Benjamin wrote in an unlikely twist in the story that I thought was unnecessary and it soured the ending of the book for me. I understand why she did it but it felt like a bridge too far, especially when the author admits at the end that there was nothing in the historical record to support her creative decision.

The Autobiography of Mrs. Tom Thumb becomes repetitive in Lavinia’s traveling years. I felt as if I was reading the same thing over and over again.

But I did learn a great deal about Lavinia Warren, Charles Stratton and P.T. Barnum. How extraordinary that these people even existed.
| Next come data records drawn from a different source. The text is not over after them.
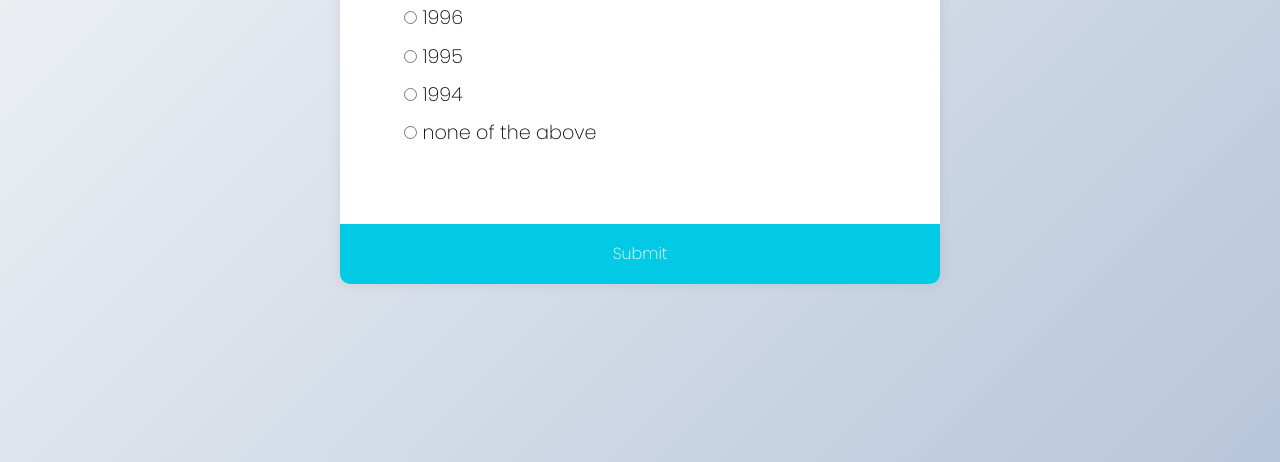
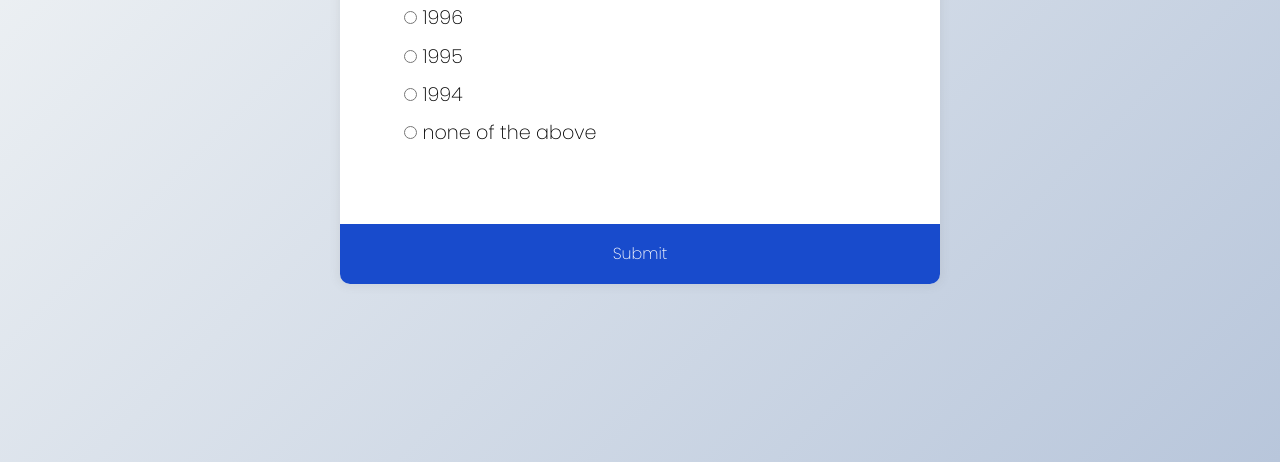
Before and after one commit to kasunweerasinghe/Quiz-Web-App, a plain HTML site: page index.html in a window 1280 px wide. Shown: the part 338-800 px from the top of the page. Drawn offline with Linux system fonts and the light colour scheme.

Commit message:
content update

```diff
--- a/css/stylesheet.css
+++ b/css/stylesheet.css
@@ -63,7 +63,7 @@ ul>li>label{
 
 /*styles for submit button*/
 button{
-    background-color: #03cae4;
+    background-color: #184bcc;
     color: #fff;
     border: none;
     display: block;
@@ -76,7 +76,7 @@ button{
 
 /*add hover for submit button*/
 button:hover{
-    background-color: #04adc4;
+    background-color: #7899b6;
 }
 
 /*select answer and press button change color to green*/
```
Also changed, not shown: 1 other file.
It seems like a piece of American history that has been all but forgotten.

Recommended for readers who enjoy historical fiction novels about people overcoming adversity and about heroines who won’t give up, no matter the odds or size of the problem.

Thanks for reading!

Dear Girls Above Me: Inspired by a True Story by Charlie McDowell

Dear Girls Above Me: Inspired by a True Story by Charlie McDowell

dear girlsDear Girls Above Me is about Charlie McDowell’s time living beneath a loud group of gossiping young women (names have been changed to protect the innocent). He claims to have learned much about love, life and himself through his eavesdropping.

From the description, I thought this book was going to be cute. Instead, I found it very creepy.

“I most definitely did not expect to be the unwilling audience of a twenty-four-hour slumber party between the Winston Churchill and Benjamin Franklin of the 90210 generation.” pg 6, ebook.

But, shortly after professing his irritation for the girls, he spends an inordinate amount of time wandering around his apartment, looking for the location with the best “reception” of their voices.

“…I’m living underneath a couple of Kardashian wannabes who spend their time gossiping, starving themselves, and throwing noisy parties.” pg 21, ebook.

Instead of ignoring them or moving to a new apartment, Charlie creates a Twitter account where he mercilessly mocks the snippets of conversation he overhears. It seemed very passive-aggressive to me.

“As my Dear Girls Above Me Twitter following grew, so did my guilt and anxiety. Each day, more and more people were discovering my ‘letters’ to the girls, and I felt as if it was only a matter of time before they stumbled across it.” pg 113, ebook.

But not guilty enough to stop tweeting about it.

Charlie does try to build reader sympathy by sharing some fairly embarrassing stories about his own personal life, but it didn’t really work. I found myself feeling embarrassed for everyone in this book rather than amused.

The low point of this tale was this: Dear Girls Above Me, ‘The psychic said I have a serious stalker in my life!’ I much prefer ‘a friend who always listens,’ thank you very much. pg 194, ebook.

No, stalker is more appropriate. Sorry.

I don’t recommend this book.

Thanks for reading!